The taxation would be argumentative as it would disproportionately affect poorer families. Any move to levy it would be vehemently opposite by the UK"s large food retailers, who disagree that it would be a "tax on living".

Justin King, the arch comparison manager of J Sainsbury, pronounced this week end that a taxation on groceries would be a "very bad idea". Another supermarket comparison manager pronounced last night that the taxation would be "political dynamite".

The subject is being tentatively brought up in Whitehall as politicians, lobbyists and polite servants inspect probable ways of raising revenues, according to mixed sell industry sources.

An enlarge in title VAT on top of the stream 17.5 per cent turn is additionally being mooted.

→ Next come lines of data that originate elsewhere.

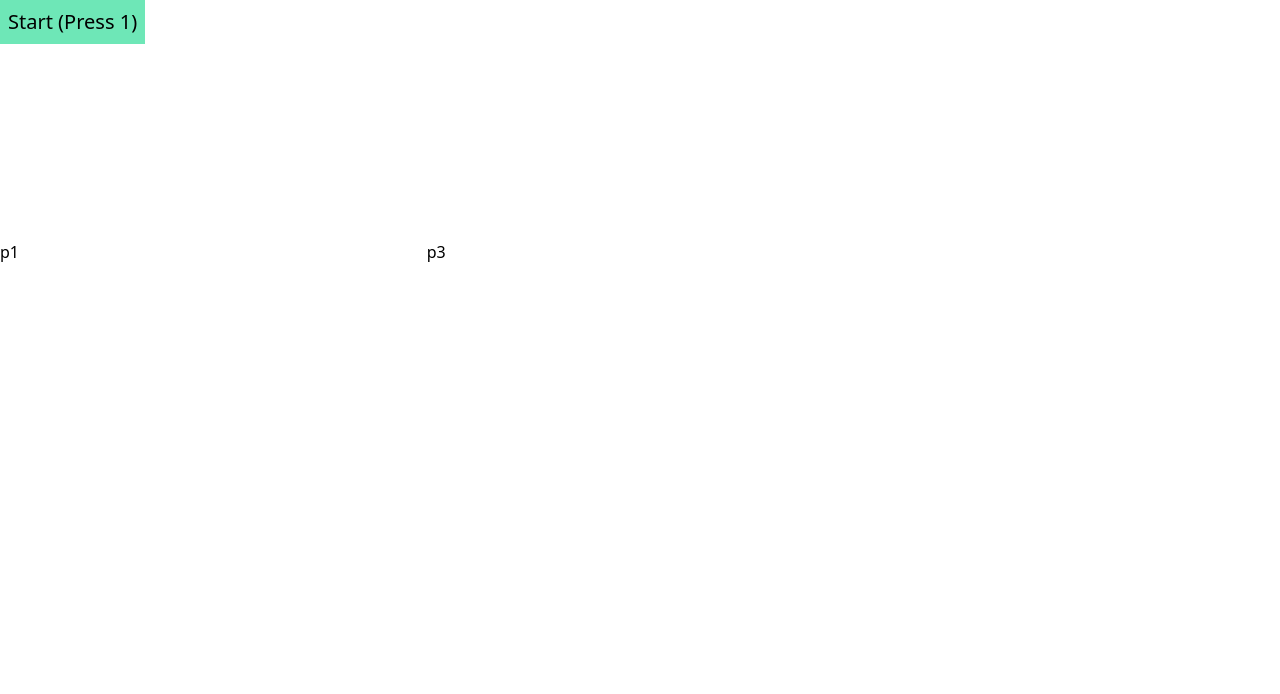
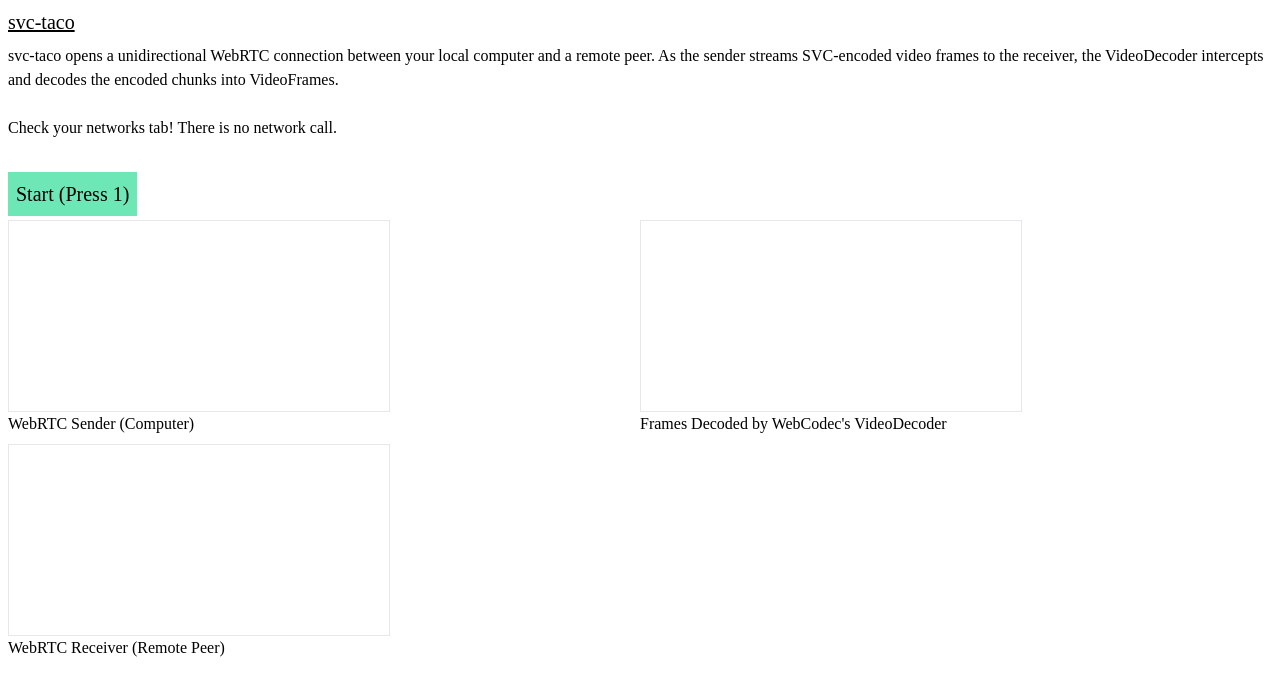
Before and after one commit to hypervideo/svc-taco, a plain HTML site: page index.html in a window 1280 px wide. Drawn offline with nearby package versions, Linux system fonts and the light colour scheme.

Commit message:
Write up

```diff
--- a/index.html
+++ b/index.html
@@ -7,38 +7,58 @@
     <meta content="WebRTC code samples" name="description">
     <meta content="width=device-width, user-scalable=yes, initial-scale=1, maximum-scale=1" name="viewport">
 
-    <title>SVC</title>
-    <link href="https://fonts.googleapis.com/css?family=Roboto:300,400,500,700" rel="stylesheet" type="text/css">
+    <title>SVC Taco</title>
     <script src="https://cdn.tailwindcss.com"></script>
+    <style>
+        body {
+            font-family: "Times New Roman", Times, serif;
+        }
+    </style>
 </head>
 
 <body>
 
-<div class="h-screen w-screen flex flex-col" id="container">
+<div class="h-screen w-screen flex flex-col p-2" id="container">
+    <div class="space-y-2 mb-8">
+        <a class="underline hover:no-underline text-xl" href="https://github.com/hypervideo/svc-taco">svc-taco</a>
+        <p>
+            svc-taco opens a unidirectional WebRTC connection between your local computer and a remote peer. As the
+            sender streams SVC-encoded video frames to the receiver, the VideoDecoder intercepts and decodes the encoded
+            chunks into VideoFrames.
 
-    <div class="h-12 text-xl space-x-8" id="buttons">
+            <br>
+            <br>
+            Check your networks tab! There is no network call.
+        </p>
+    </div>
+
+    <div>
+
+        <div class="h-12 text-xl w-56" id="buttons">
             <button class="disabled:hidden p-2 bg-emerald-300" id="startButton">Start (Press 1)</button>
             <button class="disabled:hidden p-2 bg-amber-300" disabled id="callButton">Call (Press 2)</button>
             <button class="disabled:hidden p-2 bg-red-300" disabled id="hangupButton">Hang Up (Press 3)</button>
         </div>
 
         <span id="banner"></span>
-    <div class="grid grid-cols-3 h-48" id="videos">
+        <div class="grid grid-cols-2 h-48" id="videos">
             <div>
-            <video autoplay class="h-48" id="video1" muted playsinline></video>
-            <p>p1</p>
+                <video autoplay class="h-48 border" id="video1" muted playsinline></video>
+                <p>WebRTC Sender (Computer)</p>
             </div>
 
             <div>
-            <video autoplay class="h-48" id="video3" playsinline></video>
-            <p>p3</p>
+                <video autoplay class="h-48 border" id="video3" playsinline></video>
+                <p>Frames Decoded by WebCodec's VideoDecoder</p>
             </div>
         </div>
 
-    <div class="invisible">
+
+        <div class="bg-opacity-30 mt-8">
             <div>
-            <video autoplay class="h-48" id="video2" playsinline></video>
-            <p>p2</p>
+                <video autoplay class="h-48 border" id="video2" playsinline></video>
+                <p>WebRTC Receiver (Remote Peer)</p>
+            </div>
         </div>
     </div>
 
```
Lines whose indentation alone changed are shown as unchanged.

One comparison industry comparison manager said: "VAT on groceries is being talked about in really indeterminate terms, rather than as a grave consultation. But it is function in all tools of Whitehall. It is spontaneous and sensitive. It is such a red prohibited topic."

"They are meditative the unthinkable. It competence not happen, but don"t think that people are not carrying that conversation. They are."

A Treasury orator pronounced that there was "absolutely no question" of the stream Chancellor commanding VAT on groceries.

"It is not remotely on the table," he said.

However polite servants are examining all the permutations accessible to the subsequent supervision to move in income following the election.

The food industry is opposite the move. Mr King said: "On food, VAT acts in a really backward way. The poorer you are, the higher the suit of your domicile income you outlay on food.

"So if you were to deliver VAT on food that would be really deleterious for the lowest in the society. So I think that would be a really bad thought and I think majority governments would assimilate that."

A second supermarket arch comparison manager said: "My perspective is that it would be all inappropriate. You are fatiguing what people have to eat to live. Groceries are not discretional spend."

He combined that if the new taxation were imposed, retailers would have to pass it on to business in the form of higher prices.

It is accepted that the British Retail Consortium (BRC) is in the routine of compiling a vital inform in to the stroke on the consumer economy on both approach and surreptitious taxation. The inform will be published before to the election.

Stephen Robertson, the director-general of the BRC, pronounced that a taxation on food could be deleterious to the mercantile recovery.

"My feeling is that it could be dangerous to request a stop on spending at this point in a really frail recovery," he said.

On Friday, John Lewis Partnership warned that shoppers are already heedful of higher taxes.

"Consumers will additionally be heedful that serve out they are really expected to face higher taxes as piece of the vital visual movement that will be indispensable to rein in the supervision finances. It has been mooted for e.g. that VAT could climb to 20pc," the tradesman said.

Late last year the National Institute of Economic and Social Research pronounced that family groups face the prospects of income taxation increases and carrying to compensate VAT on formerly free products such as simple food if the Government"s bill is to be balanced.